+++ RECORDS TO PROCESS

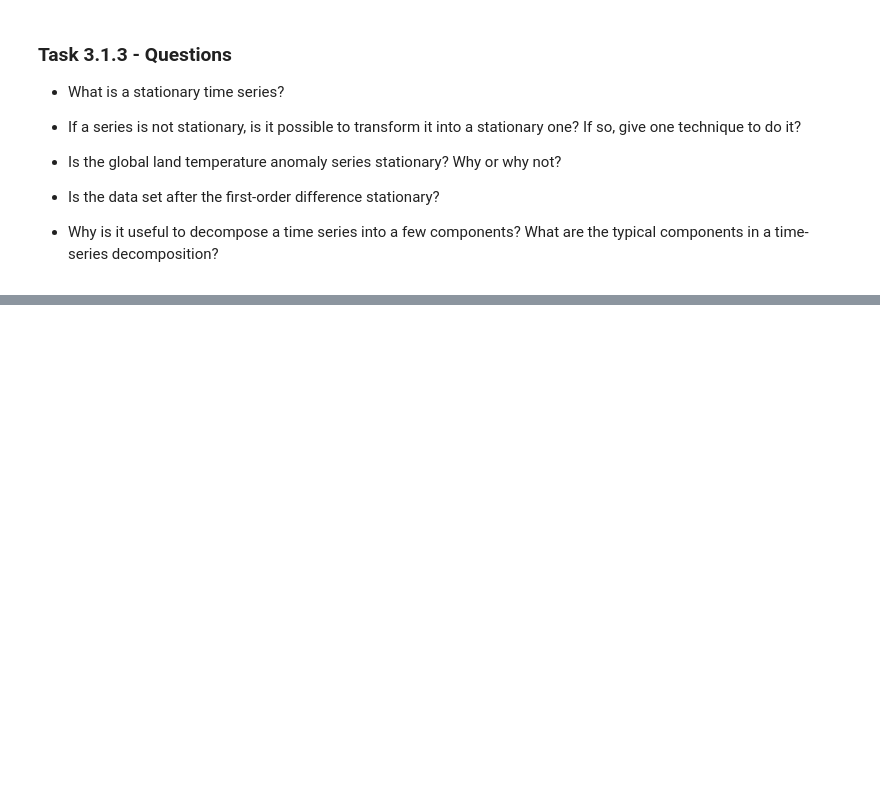
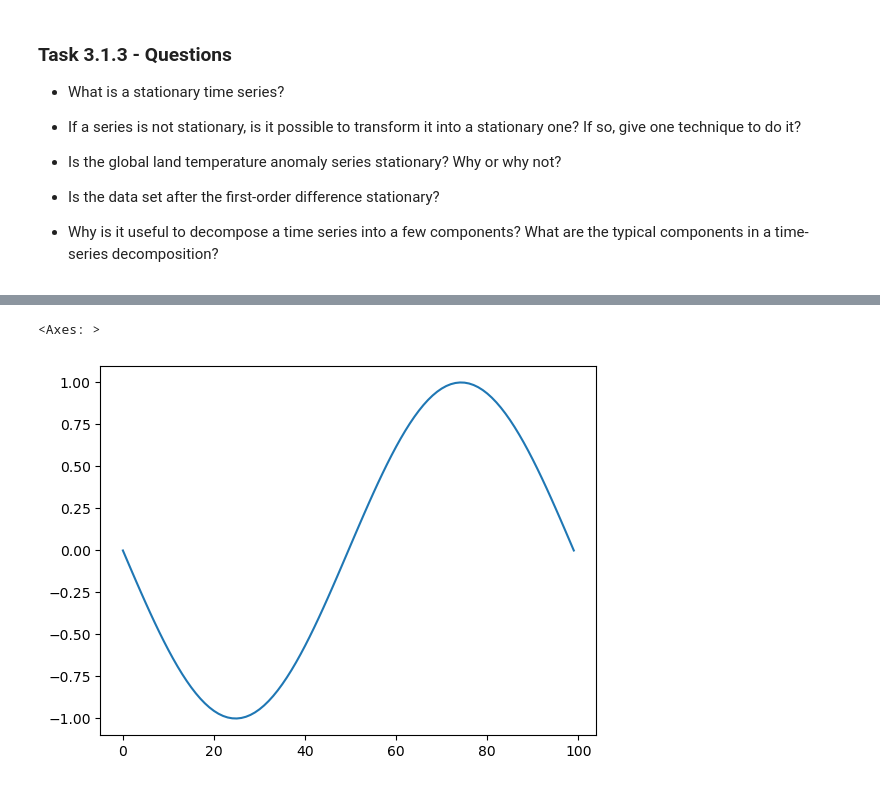
Before and after one commit to JoshSadiq/IL2233, a Jupyter notebook: 1-lab/1-lab.ipynb, the cells around one changed output, grey strips where cells are left out. Drawn from its saved outputs; the diff is of its cells as text; code cells hidden in the pictures; blank space fills up the shorter version.

```diff
--- a/1-lab/1-lab.ipynb
+++ b/1-lab/1-lab.ipynb
@@ -267,0 +277,9 @@ stl_result.fit().plot();
+# %%
+def gen_sine(freq):
+    return Series(np.sin(np.linspace(-np.pi, np.pi, 100)))
+
+sine = gen_sine(10)
+sine.plot()
+# %% [output]
+<Axes: >
+[figure, added]
```
Also changed, not shown: parts of 2 cells of this notebook.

++++++

WORK TO COMPLETE:
Please reproduce each entry above word for word and keep the pictures out of the copy.

SOLUTION BELOW:
Before and after one commit to JoshSadiq/IL2233, a Jupyter notebook: 1-lab/1-lab.ipynb, the cells around one changed output, grey strips where cells are left out. Drawn from its saved outputs; the diff is of its cells as text; code cells hidden in the pictures; blank space fills up the shorter version.

```diff
--- a/1-lab/1-lab.ipynb
+++ b/1-lab/1-lab.ipynb
@@ -267,0 +277,9 @@ stl_result.fit().plot();
+# %%
+def gen_sine(freq):
+    return Series(np.sin(np.linspace(-np.pi, np.pi, 100)))
+
+sine = gen_sine(10)
+sine.plot()
+# %% [output]
+<Axes: >
+[figure, added]
```
Also changed, not shown: parts of 2 cells of this notebook.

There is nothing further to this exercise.